- Can you solve the quadratic equation?
- Can you write a summary that captures the key elements of Romeo and Juliet?
- Can you write a three page paper on the rise and fall the Roman Empire?
The second type of learning is personal, which can’t be easily measured.
- What is your worldview?
- What’s feedback to others have of you?
- When are you most compelling?
- What helps you be resilient and recover from setbacks?
- What is it you’re most after your life you want to achieve?
- What makes your soul sing with joy?
The tricky part of the second kind of learning is that there are no right answers. You have to do the work to find answers out for yourself. And that’s assuming that you’re even asking those kinds of questions in the first place.
The Current Challenge (and Solution)
The challenge with traditional school and academia is the working assumption that the first set of questions are more important. If you asked educators, I’m sure every educator would point to the second set of questions as more important.
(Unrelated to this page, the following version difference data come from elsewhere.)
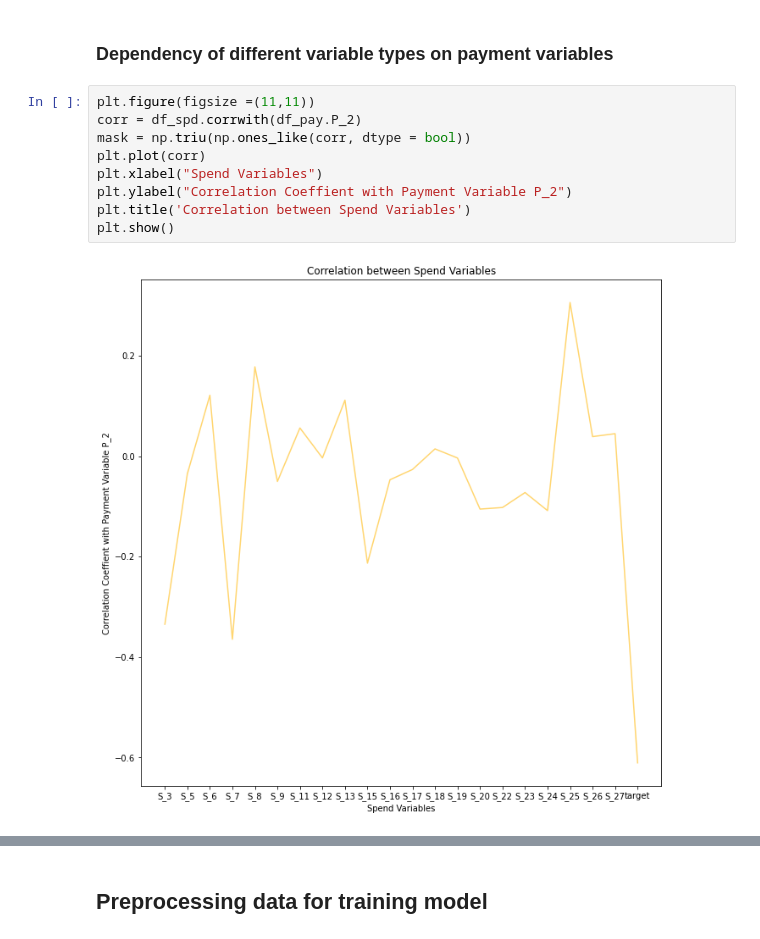
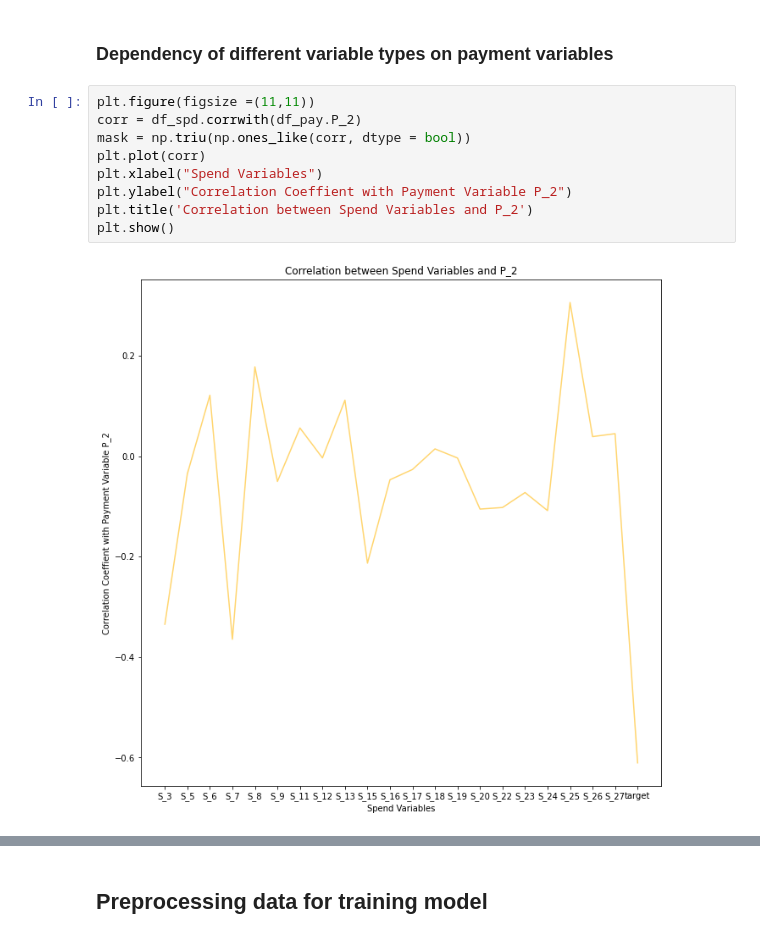
Before and after one commit to Garimagupta85/Default-Prediction, a Jupyter notebook: EDA_Model.ipynb, the cells around one changed output, grey strips where cells are left out. Drawn from its saved outputs; the diff is of its cells as text.

Commit message:
Plot title changed

```diff
--- a/EDA_Model.ipynb
+++ b/EDA_Model.ipynb
@@ -305,14 +305,14 @@ plt.show()
 # %%
 plt.figure(figsize =(11,11))
 corr = df_spd.corrwith(df_pay.P_2)
 mask = np.triu(np.ones_like(corr, dtype = bool))
 plt.plot(corr)
 plt.xlabel("Spend Variables")
 plt.ylabel("Correlation Coeffient with Payment Variable P_2")
-plt.title('Correlation between Spend Variables')
+plt.title('Correlation between Spend Variables and P_2')
 plt.show()
 # %% [output]
-[figure, old version]
+[figure, new version]
 # %%
 plt.figure(figsize =(25,15))
 corr = df_bal.corrwith(df_pay.P_2)
```
Also changed, not shown: parts of 2 cells of this notebook.
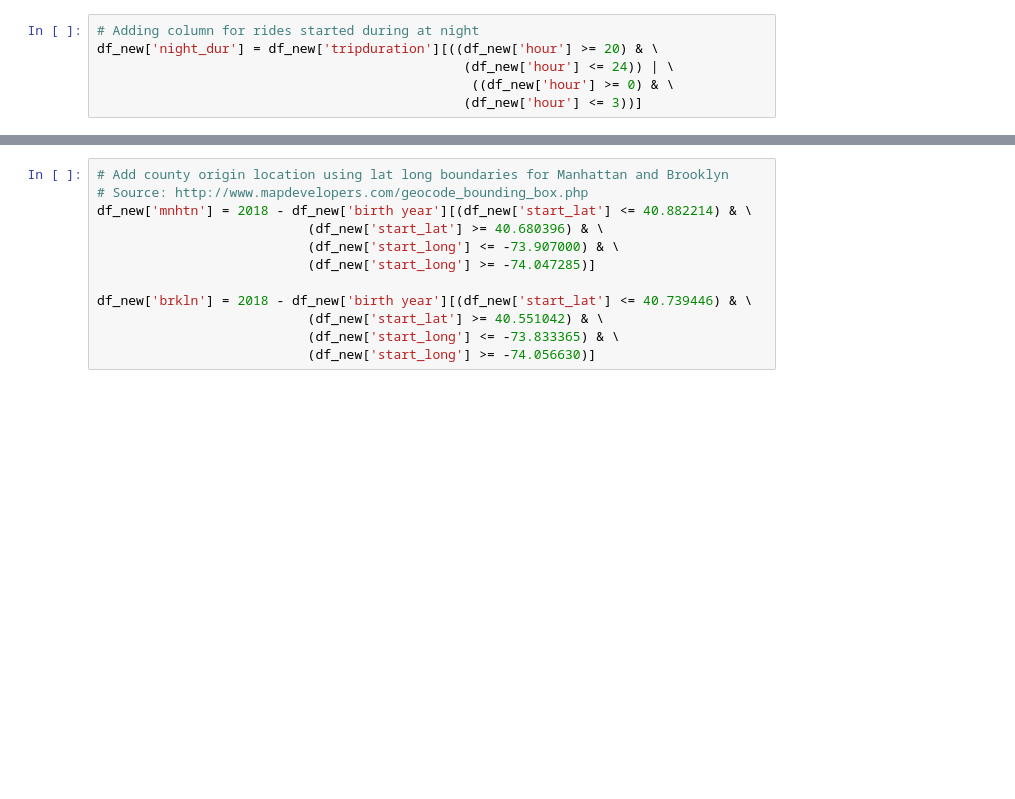
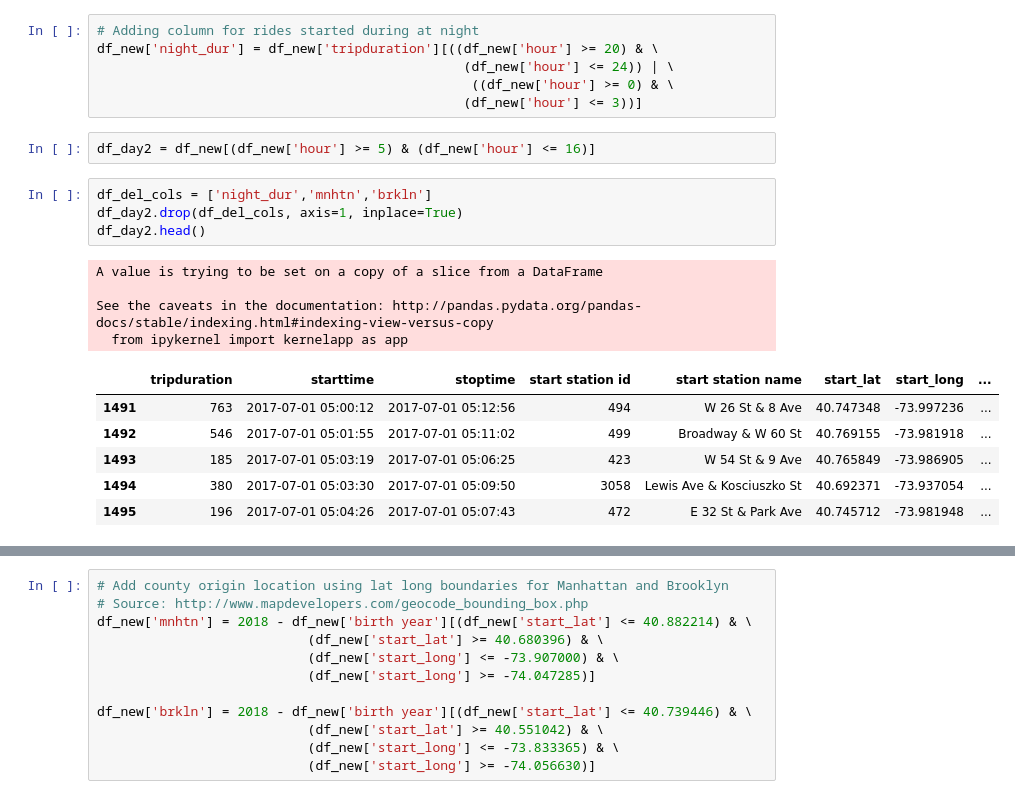
Before and after one commit to pranay-anchan/PUI2018_shb395, a Jupyter notebook: HW5_shb395/assignment4.ipynb, the cells around one changed output, grey strips where cells are left out. Saved outputs shown, nothing was run; the diff lists cells and outputs as text; blank space fills up the shorter version.

```diff
--- a/HW5_shb395/assignment4.ipynb
+++ b/HW5_shb395/assignment4.ipynb
@@ -89,3 +90,20 @@ df_new['night_dur'] = df_new['tripduration'][((df_new['hour'] >= 20) & \
                                                (df_new['hour'] <= 24)) | \
                                                 ((df_new['hour'] >= 0) & \
                                                (df_new['hour'] <= 3))]
+# %%
+df_day2 = df_new[(df_new['hour'] >= 5) & (df_new['hour'] <= 16)]
+# %%
+df_del_cols = ['night_dur','mnhtn','brkln']
+df_day2.drop(df_del_cols, axis=1, inplace=True)
+df_day2.head()
+# %% [output]
+A value is trying to be set on a copy of a slice from a DataFrame
+
+See the caveats in the documentation: http://pandas.pydata.org/pandas-docs/stable/indexing.html#indexing-view-versus-copy
+  from ipykernel import kernelapp as app
+|  | tripduration | starttime | stoptime | start station id | start station name | start_lat | start_long | ... |
+| 1491 | 763 | 2017-07-01 05:00:12 | 2017-07-01 05:12:56 | 494 | W 26 St & 8 Ave | 40.747348 | -73.997236 | ... |
+| 1492 | 546 | 2017-07-01 05:01:55 | 2017-07-01 05:11:02 | 499 | Broadway & W 60 St | 40.769155 | -73.981918 | ... |
+| 1493 | 185 | 2017-07-01 05:03:19 | 2017-07-01 05:06:25 | 423 | W 54 St & 9 Ave | 40.765849 | -73.986905 | ... |
+| 1494 | 380 | 2017-07-01 05:03:30 | 2017-07-01 05:09:50 | 3058 | Lewis Ave & Kosciuszko St | 40.692371 | -73.937054 | ... |
+| 1495 | 196 | 2017-07-01 05:04:26 | 2017-07-01 05:07:43 | 472 | E 32 St & Park Ave | 40.745712 | -73.981948 | ... |
```
Also changed, not shown: parts of 8 cells of this notebook, 9 other files.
However, the system and the structure of the system – ie. giving grades on how well a student masters an equation rather than on how well a student digs deep into personal development – pushes students to focus on the first set of questions at the expense of happiness, fulfillment, and creativity.
The beautiful thing that I have seen as an academic life coach is that when you focus on sorting the second set of questions, sorting the work needed to be successful academically falls right into place.